Some of the very best letters I get come from people who have built things to give as gifts, a case in point:

Dear jake,

I really have enjoyed your site, especially the bus conversion.  I really like how you talk about using found objects and have so many pictures showing your process as you work on your projects.  My husband showed me your site last year and proceeded to drool, so when he got dual monitors for his edit system and needed a monitor stand, I knew just what to do.

. . .

Yours in Mad Science!

You sure did Amy – Awesome work! Thanks!

Much more after the cut.

More from Amy’s kind note:

Here are some pictures of the finished project, which he received for Christmas.  I got voted "coolest gift" from all his jealous friends.  GRIN

My husband is left handed and is always piling computer software CDs all over his desk, so I incorporated a drawer in the design to hold all those handy, but out of the way.  I put the drawer on the right, so it won’t interfere with his mouse and graphics tablet which he has on the left.  When not in use, there is enough space for both the keyboard and mouse to fit under the stand.

We are both HP Lovecraft fans, so I incorporated the Necronomicon design in the the top inlay panel, because we all know computers are the tools of vast, alien, evil forces heh heh heh.  My husband has had his own espresso machine for years and likes to refer to himself as a caf-feind, so when I discovered an old bracelet and watch band made of gold tone coffee beans, I knew those had to be a repeated motif.  We are also Girl Genius fans, so I kind of see them as  little trilobites as well.  





I had loads of fun digging through my decade’s accumulation of hardware and misc junk in the garage.  I used an old clock case, some jewelry (the gold coffee beans), and a left over slab of green serpentine marble from another project.  I got the potentiometers and vacuum tubes for free from a kind fellow off FreeCycle.  
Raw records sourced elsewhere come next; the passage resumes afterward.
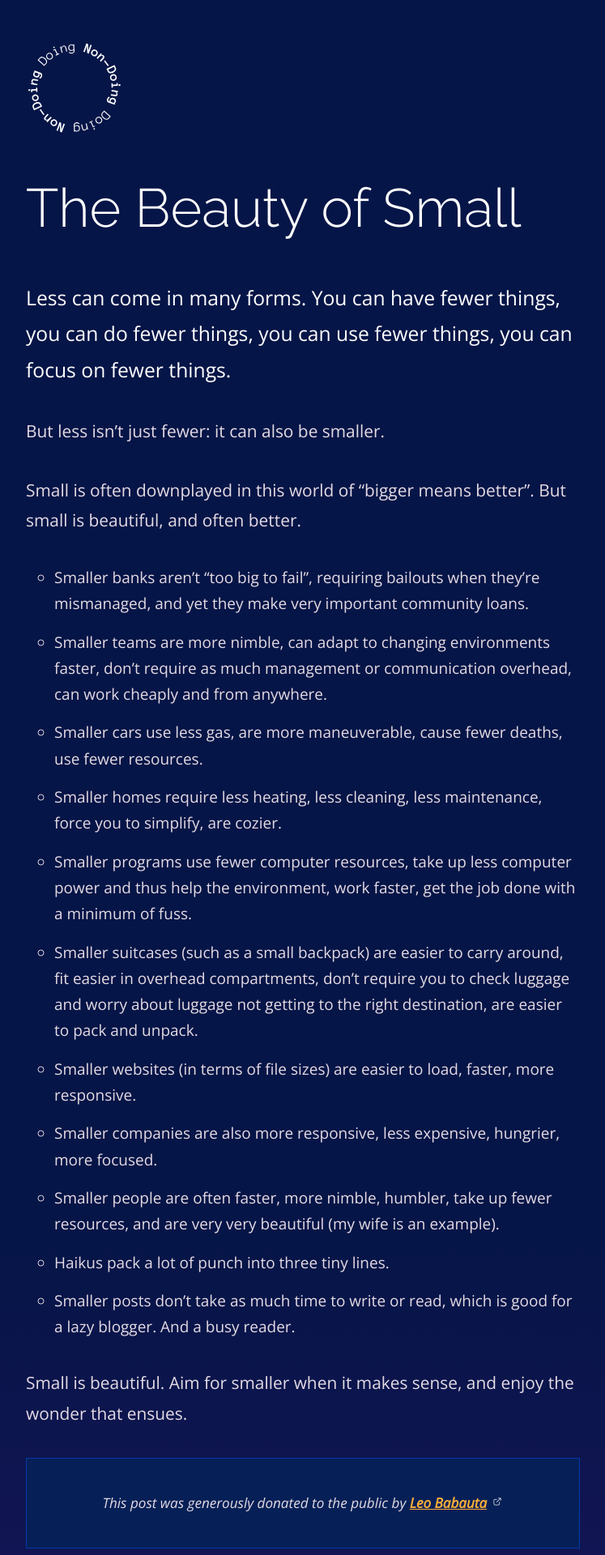
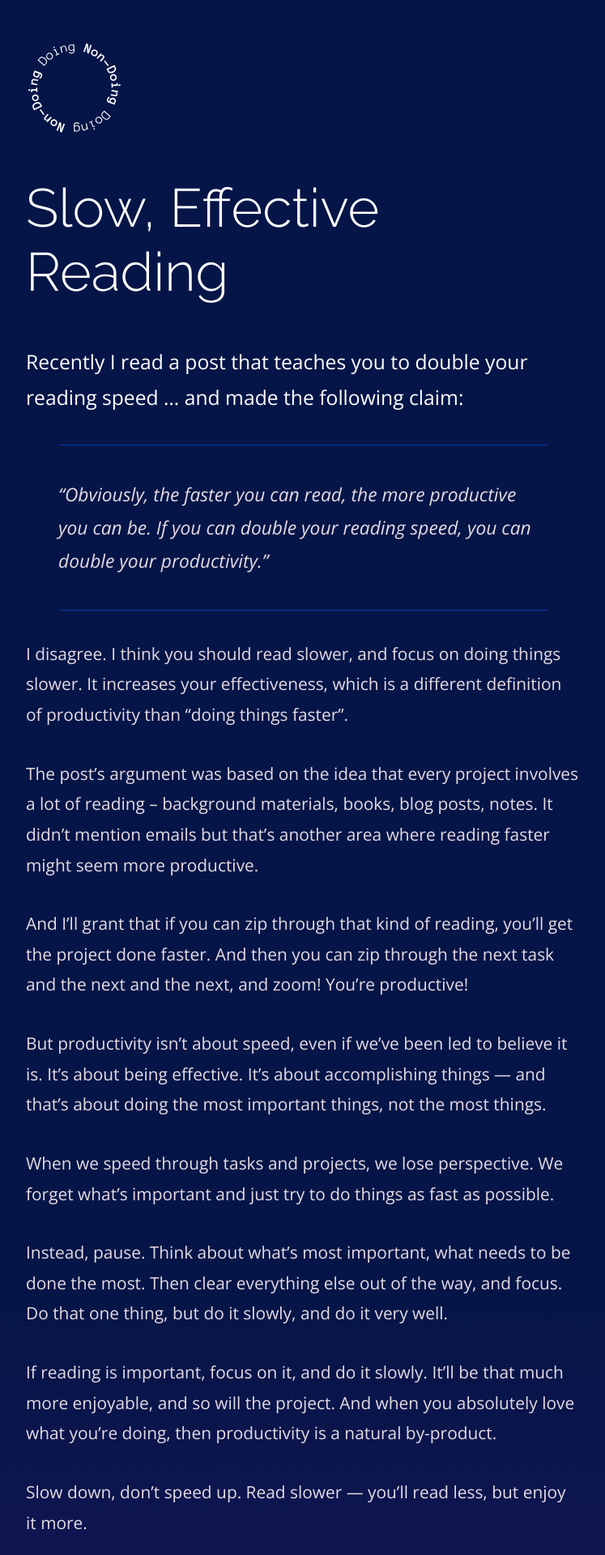
Before and after one commit to HenrikSimen/doing-non-doing, a Jekyll site: the page built from index.html, in a window 1280 px wide. Shown: the top 1920 px of the page at 81% size, without its empty margins (266-1013 px from the left). Built offline with Jekyll 4.4.1, drawn with Linux system fonts in a browser that asks for light colours.

```diff
--- /dev/null
+++ b/_posts/2018-12-12-slow-reading.md
@@ -0,0 +1,39 @@
+---
+layout: default
+permalink: /:title/
+title: Slow, Effective Reading
+meta: I think you should read slower, and focus on doing things slower. It increases your effectiveness, which is a different definition of productivity than “doing things faster”.
+source: http://mnmlist.com/slow-reading/
+author: Leo Babauta
+---
+
+<h2>{{page.title}}</h2>
+
+<p class="intro">Recently I read a post that teaches you to double your reading speed … and made the following claim: <br />
+
+<blockquote>“Obviously, the faster you can read, the more productive you can be. If you can double your reading speed, you can double your productivity.”</blockquote></p>
+
+I disagree. I think you should read slower, and focus on doing things slower. It increases your effectiveness, which is a different definition of productivity than “doing things faster”.
+
+The post’s argument was based on the idea that every project involves a lot of reading – background materials, books, blog posts, notes. It didn’t mention emails but that’s another area where reading faster might seem more productive.
+
+And I’ll grant that if you can zip through that kind of reading, you’ll get the project done faster. And then you can zip through the next task and the next and the next, and zoom! You’re productive!
+
+But productivity isn’t about speed, even if we’ve been led to believe it is. It’s about being effective. It’s about accomplishing things — and that’s about doing the most important things, not the most things.
+
+When we speed through tasks and projects, we lose perspective. We forget what’s important and just try to do things as fast as possible.
+
+Instead, pause. Think about what’s most important, what needs to be done the most. Then clear everything else out of the way, and focus. Do that one thing, but do it slowly, and do it very well.
+
+If reading is important, focus on it, and do it slowly. It’ll be that much more enjoyable, and so will the project. And when you absolutely love what you’re doing, then productivity is a natural by-product.
+
+Slow down, don’t speed up. Read slower — you’ll read less, but enjoy it more.
+
+<div class="attribution">
+  <p>This post was generously donated to the public by <a href="{{page.source}}" target="_blank">{{page.author}}</a><img src="{{site.baseurl}}/assets/img/external-icon.png" width="16px"/></p>
+</div> <!-- .attribution -->
+
+
+<a class="all-posts" href="{{site.baseurl}}/archive">See all posts &raquo;</a>
+
+{% include announcement.html %}
--- a/assets/css/style.css
+++ b/assets/css/style.css
@@ -292,3 +292,15 @@ p.insight-source {
 .insights .card:hover {
   border-color:  #0239a9;
 }
+
+blockquote {
+  font-size: 1.2em;
+  line-height: 1.8em;
+  color:#e4dbe4;
+  font-family: 'Open Sans', sans-serif;
+  font-weight: 400;
+  font-style: italic;
+  padding: 40px 0;
+  border-top: 1px solid #0239a9;
+  border-bottom: 1px solid #0239a9;
+}
```
Also changed, not shown: _posts/2018-12-12-enjoy-less.md (added, +41 -0 lines), _posts/2018-12-12-letting-go-of-desires.md (added, +36 -0 lines), _posts/2018-12-12-minimalism-steps.md (added, +49 -0 lines).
I robbed our boxes upon boxes of old computer board parts for all the various capacitors.  (And here I thought they were just taking up space!  Those boxes were a veritable gold mine!)  The clock gears came from eBay.  The MIN-MAX dial came off a rubber toilet tank float, of all things, as did misc other parts.  It’s amazing what gold paint can do!  All in all, it was a fantastic project to build and I had loads of fun with it!  Thank you for the inspiration.